Of course, LSD isn’t this film’s drug of choice. That honor goes to belladonna, a hallucinogenic plant whose name translates to “pretty woman” and whose berries contain enough toxins to kill any man foolish enough to pluck them. The belladonna of Belladonna of Sadness is a beautiful young woman named Jeanne. In an opening sequence set to a campy ‘70s pop melody, Jeanne marries a man named Jean and the newly wedded couple go to their lord’s castle to receive his blessing.”


Dr. Strangelove

When someone asks me why I make art, I respond by telling that I feel the urge to create something after the endless dialog I’m having with a superior detached self. It’s true, I never take all the credit for the final results of my work; the whole creational process is liberating and comes natural: I’m receiving and transposing everything back into my artworks.

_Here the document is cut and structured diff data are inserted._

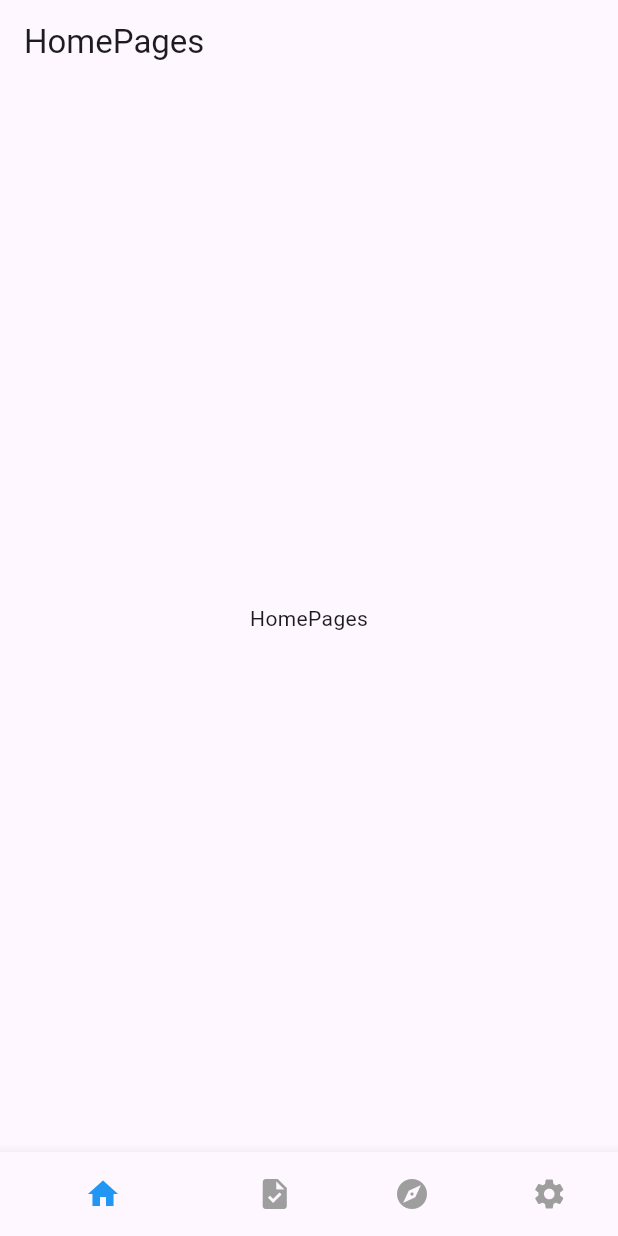
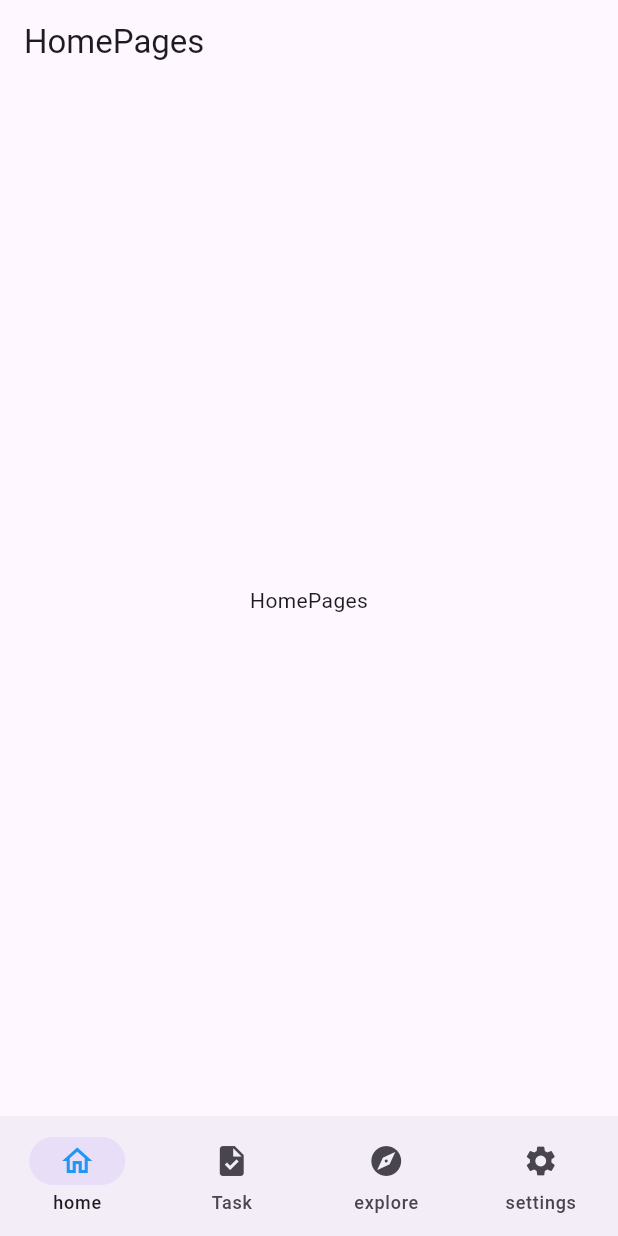
Before and after one commit to techfoon/UI-Elements-TabBar-bottomBar-Drawer, a Flutter app: the screen it shows after launch, on a phone screen of 412 x 824 dp. Run offline on Flutter 3.47's test engine with Material 3 defaults, Android fonts, the phone set to English and light mode, and no system bars.

Commit message:
Task is assingned

```diff
--- /dev/null
+++ b/lib/Task.txt
@@ -0,0 +1,4 @@
+bottom navigation bar with Noze ko(floating acction button ko ko mid me kaise use kereng)
+ and circal also navigation
+
+hint bottomAppbar
--- /dev/null
+++ b/lib/UI/NavigationType2.dart
@@ -0,0 +1,58 @@
+import 'package:flutter/material.dart';
+import 'package:flutter_ui_elements/UI/pages/exploar.dart';
+import 'package:flutter_ui_elements/UI/pages/home.dart';
+import 'package:flutter_ui_elements/UI/pages/settings.dart';
+import 'package:flutter_ui_elements/UI/pages/task.dart';
+
+class BottomNavigation2 extends StatefulWidget {
+  @override
+  _BottomNavigationState createState() => _BottomNavigationState();
+}
+
+class _BottomNavigationState extends State<BottomNavigation2> {
+  int SelectiedNavigationIndex = 0;
+
+  List NavPages = [Home(), Tasks(), Exploar(), Settings()];
+  @override
+  Widget build(BuildContext context) {
+    return Scaffold(
+        body: NavPages[SelectiedNavigationIndex],
+        bottomNavigationBar: NavigationBar(
+          destinations: [
+            NavigationDestination(
+              icon: Icon(Icons.home),
+              label: "home",
+              selectedIcon: Icon(
+                Icons.home_outlined,
+                color: Colors.blue,
+              ),
+            ),
+            NavigationDestination(
+              icon: Icon(Icons.task),
+              label: "Task",
+              selectedIcon: Icon(
+                Icons.task_outlined,
+                color: Colors.blue,
+              ),
+            ),
+            NavigationDestination(
+              icon: Icon(Icons.explore),
+              label: "explore",
+              selectedIcon: Icon(
+                Icons.explore_outlined,
+                color: Colors.blue,
+              ),
+            ),
+            NavigationDestination(
+                icon: Icon(Icons.settings), label: "settings"),
+          ],
+          selectedIndex: SelectiedNavigationIndex,
+          onDestinationSelected: (value) {
+            SelectiedNavigationIndex = value;
+            setState(() {});
+          },
+
+          // backgroundColor: Colors.blue,
+        ));
+  }
+}
--- a/lib/UI/bottomNavigation.dart
+++ b/lib/UI/bottomNavigation.dart
@@ -26,6 +26,10 @@ class _BottomNavigationState extends State<BottomNavigation> {
           BottomNavigationBarItem(icon: Icon(Icons.explore), label: "exploar"),
           BottomNavigationBarItem(
               icon: Icon(Icons.settings), label: "settings"),
+
+
+
+
         ],
         selectedItemColor: Colors.blue,
         unselectedItemColor: Colors.grey,
```
Also changed, not shown: lib/main.dart (+33 -3 lines), 1 other file.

There are some tricks I’ve learned over time that helps me access a visionary state of mind. One of them is listening to a specific type of music. Actually, I’m hearing the pauses between heavy beats, so I create an empty space inside me – there is where the dialog takes place.



#ColectivaSilverScreen proposes a series of feature and documentary film screenings with dystopian, anarchist, activist, trangressive and other various underground culture related themes, ranging from the culture’s onset until the present day.

Artwork: Alexandra Mocan

Via Colectiva Silver Screen